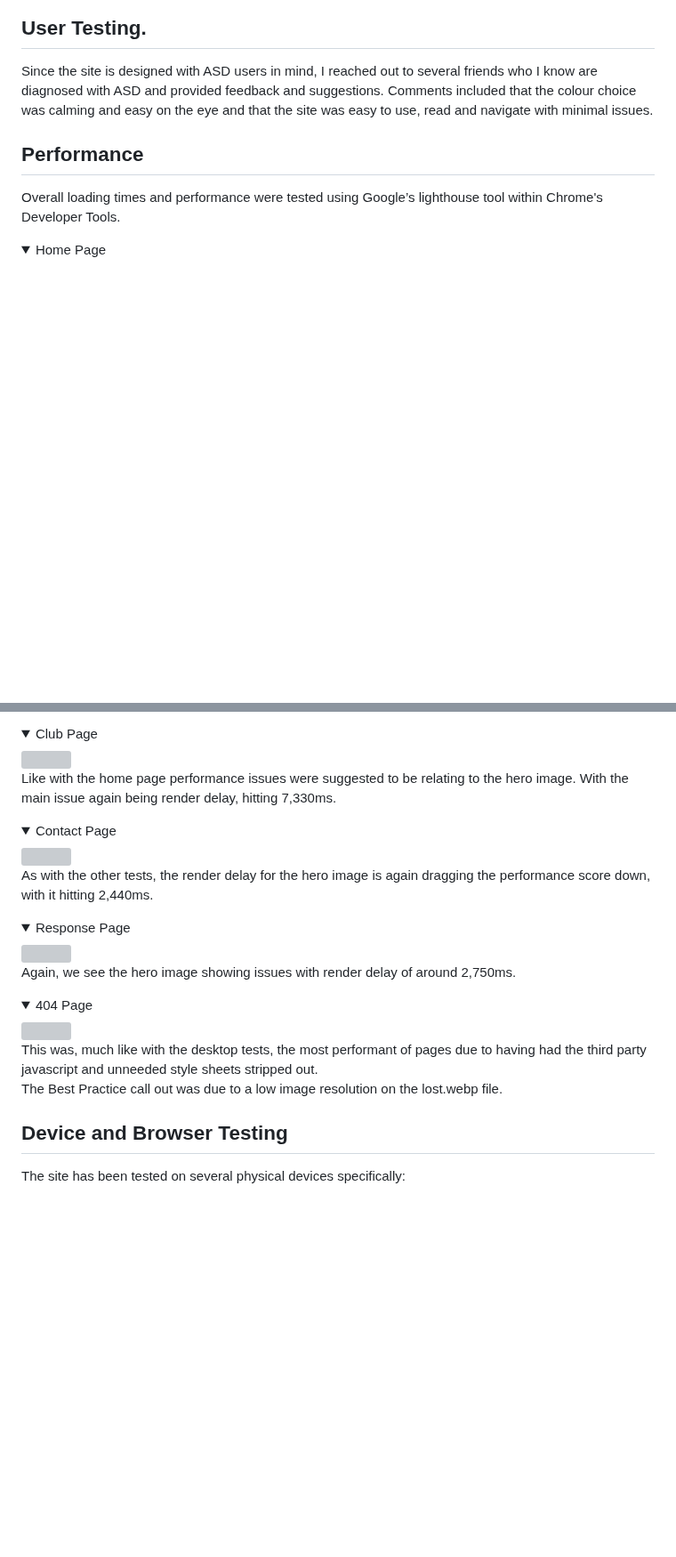
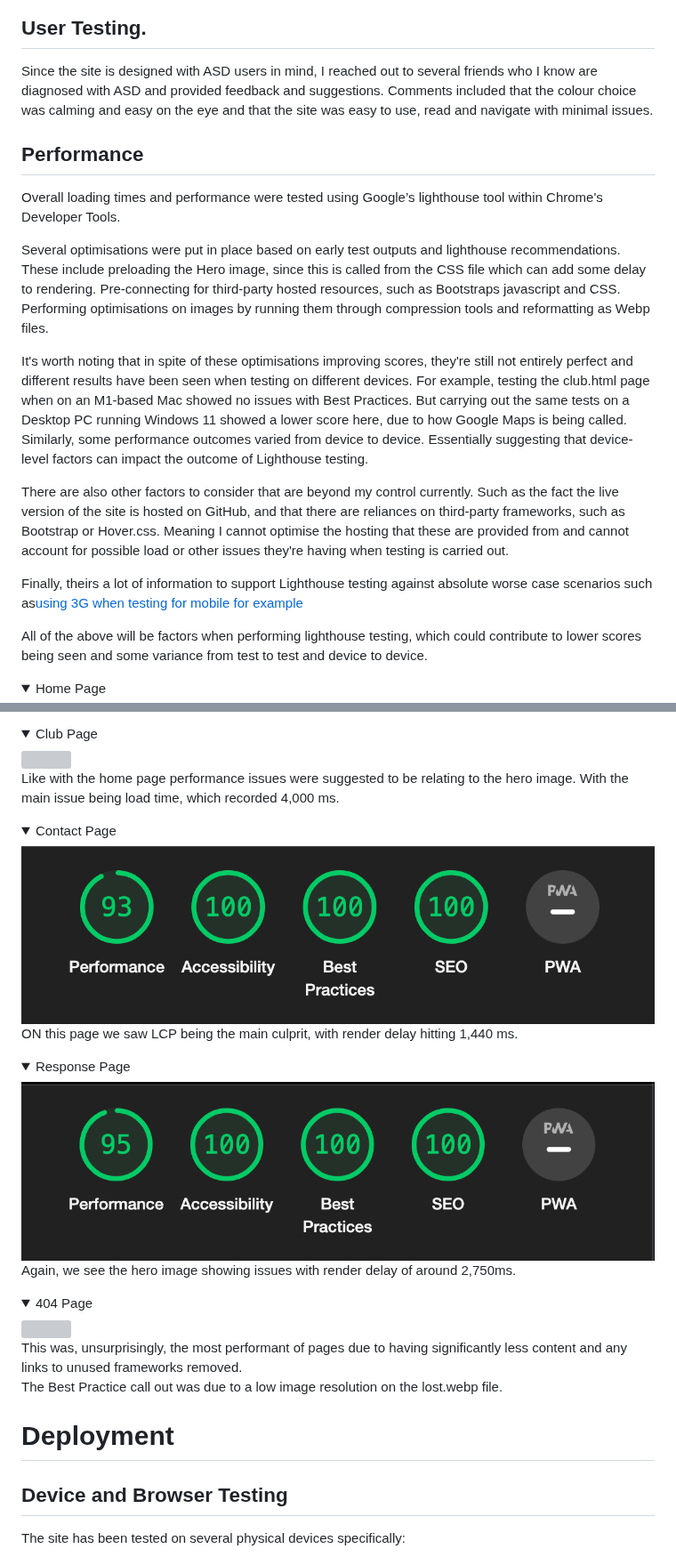
Before and after one commit to monkphin/nlaw, a Markdown page: README.md, 2 parts joined by grey strips. Shown at 89% size. GitHub-like rendering; folded sections open; blank space fills up the shorter version; grey boxes are pictures that could not be loaded.

Commit message:
added further information around performance testing and work done to improve this

```diff
--- a/README.md
+++ b/README.md
@@ -502,5 +502,15 @@ Comments included that the colour choice was calming and easy on the eye and tha
 
 Overall loading times and performance were tested using Google’s lighthouse tool within Chrome's Developer Tools.
 
+Several optimisations were put in place based on early test outputs and lighthouse recommendations. These include preloading the Hero image, since this is called from the CSS file which can add some delay to rendering. Pre-connecting for third-party hosted resources, such as Bootstraps javascript and CSS. Performing optimisations on images by running them through compression tools and reformatting as Webp files.
+
+It's worth noting that in spite of these optimisations improving scores, they're still not entirely perfect and different results have been seen when testing on different devices. For example, testing the club.html page when on an M1-based Mac showed no issues with Best Practices. But carrying out the same tests on a Desktop PC running Windows 11 showed a lower score here, due to how Google Maps is being called. Similarly, some performance outcomes varied from device to device. Essentially suggesting that device-level factors can impact the outcome of Lighthouse testing.
+
+There are also other factors to consider that are beyond my control currently. Such as the fact the live version of the site is hosted on GitHub, and that there are reliances on third-party frameworks, such as Bootstrap or Hover.css. Meaning I cannot optimise the hosting that these are provided from and cannot account for possible load or other issues they're having when testing is carried out.
+
+Finally, theirs a lot of information to support Lighthouse testing against absolute worse case scenarios such as[using 3G when testing for mobile for example](https://stackoverflow.com/questions/58394704/google-page-speed-insights-lighthouse-measurement-origin#:~:text=All%20tests%20are%20run%20using,3G%20network%20%26%204x%20CPU%20slowdown.&text=Concluding%20I%20would%20say%20that,not%20very%20clear%20about%20this.)
+
+All of the above will be factors when performing lighthouse testing, which could contribute to lower scores being seen and some variance from test to test and device to device.
+
 <details>
 <summary>Home Page</summary>
@@ -516,17 +526,17 @@ The Best Practices score was dropped due the column images being seen as low res
 <br>
-Like with the home page performance issues were suggested to be relating to the hero image. With the main issue again being render delay, hitting 7,330ms.
+Like with the home page performance issues were suggested to be relating to the hero image. With the main issue being load time, which recorded 4,000 ms.
 </details>
 
 <details>
 <summary>Contact Page</summary>
-<img src="docs/contact-performance-mob.png">
+<img src="docs/contact-lighthouse.png">
 <br>
-As with the other tests, the render delay for the hero image is again dragging the performance score down, with it hitting 2,440ms.
+ON this page we saw LCP being the main culprit, with render delay hitting 1,440 ms.
 </details>
 
 <details>
 <summary>Response Page</summary>
-<img src="docs/response-performance-mob.png">
+<img src="docs/response-lighthouse.png">
 <br>
 Again, we see the hero image showing issues with render delay of around 2,750ms.
 </details>
@@ -537,8 +547,10 @@ Again, we see the hero image showing issues with render delay of around 2,750ms.
 <br>
-This was, much like with the desktop tests, the most performant of pages due to having had the third party javascript and unneeded style sheets stripped out.
+This was, unsurprisingly, the most performant of pages due to having significantly less content and any links to unused frameworks removed.
 <br>
 The Best Practice call out was due to a low image resolution on the lost.webp file.
 </details>
+
+# Deployment
 
 ## Device and Browser Testing
 The site has been tested on several physical devices specifically:
```
Also changed, not shown: other parts of README.md (+4 -4 lines).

------

WORK TO BE COMPLETED ▸ With the pictures removed, repeat the listing above exactly as it stands.

RESPONSE FOR THIS EXERCISE ▸
Before and after one commit to monkphin/nlaw, a Markdown page: README.md, 2 parts joined by grey strips. Shown at 89% size. GitHub-like rendering; folded sections open; blank space fills up the shorter version; grey boxes are pictures that could not be loaded.

Commit message:
added further information around performance testing and work done to improve this

```diff
--- a/README.md
+++ b/README.md
@@ -502,5 +502,15 @@ Comments included that the colour choice was calming and easy on the eye and tha
 
 Overall loading times and performance were tested using Google’s lighthouse tool within Chrome's Developer Tools.
 
+Several optimisations were put in place based on early test outputs and lighthouse recommendations. These include preloading the Hero image, since this is called from the CSS file which can add some delay to rendering. Pre-connecting for third-party hosted resources, such as Bootstraps javascript and CSS. Performing optimisations on images by running them through compression tools and reformatting as Webp files.
+
+It's worth noting that in spite of these optimisations improving scores, they're still not entirely perfect and different results have been seen when testing on different devices. For example, testing the club.html page when on an M1-based Mac showed no issues with Best Practices. But carrying out the same tests on a Desktop PC running Windows 11 showed a lower score here, due to how Google Maps is being called. Similarly, some performance outcomes varied from device to device. Essentially suggesting that device-level factors can impact the outcome of Lighthouse testing.
+
+There are also other factors to consider that are beyond my control currently. Such as the fact the live version of the site is hosted on GitHub, and that there are reliances on third-party frameworks, such as Bootstrap or Hover.css. Meaning I cannot optimise the hosting that these are provided from and cannot account for possible load or other issues they're having when testing is carried out.
+
+Finally, theirs a lot of information to support Lighthouse testing against absolute worse case scenarios such as[using 3G when testing for mobile for example](https://stackoverflow.com/questions/58394704/google-page-speed-insights-lighthouse-measurement-origin#:~:text=All%20tests%20are%20run%20using,3G%20network%20%26%204x%20CPU%20slowdown.&text=Concluding%20I%20would%20say%20that,not%20very%20clear%20about%20this.)
+
+All of the above will be factors when performing lighthouse testing, which could contribute to lower scores being seen and some variance from test to test and device to device.
+
 <details>
 <summary>Home Page</summary>
@@ -516,17 +526,17 @@ The Best Practices score was dropped due the column images being seen as low res
 <br>
-Like with the home page performance issues were suggested to be relating to the hero image. With the main issue again being render delay, hitting 7,330ms.
+Like with the home page performance issues were suggested to be relating to the hero image. With the main issue being load time, which recorded 4,000 ms.
 </details>
 
 <details>
 <summary>Contact Page</summary>
-<img src="docs/contact-performance-mob.png">
+<img src="docs/contact-lighthouse.png">
 <br>
-As with the other tests, the render delay for the hero image is again dragging the performance score down, with it hitting 2,440ms.
+ON this page we saw LCP being the main culprit, with render delay hitting 1,440 ms.
 </details>
 
 <details>
 <summary>Response Page</summary>
-<img src="docs/response-performance-mob.png">
+<img src="docs/response-lighthouse.png">
 <br>
 Again, we see the hero image showing issues with render delay of around 2,750ms.
 </details>
@@ -537,8 +547,10 @@ Again, we see the hero image showing issues with render delay of around 2,750ms.
 <br>
-This was, much like with the desktop tests, the most performant of pages due to having had the third party javascript and unneeded style sheets stripped out.
+This was, unsurprisingly, the most performant of pages due to having significantly less content and any links to unused frameworks removed.
 <br>
 The Best Practice call out was due to a low image resolution on the lost.webp file.
 </details>
+
+# Deployment
 
 ## Device and Browser Testing
 The site has been tested on several physical devices specifically:
```
Also changed, not shown: other parts of README.md (+4 -4 lines).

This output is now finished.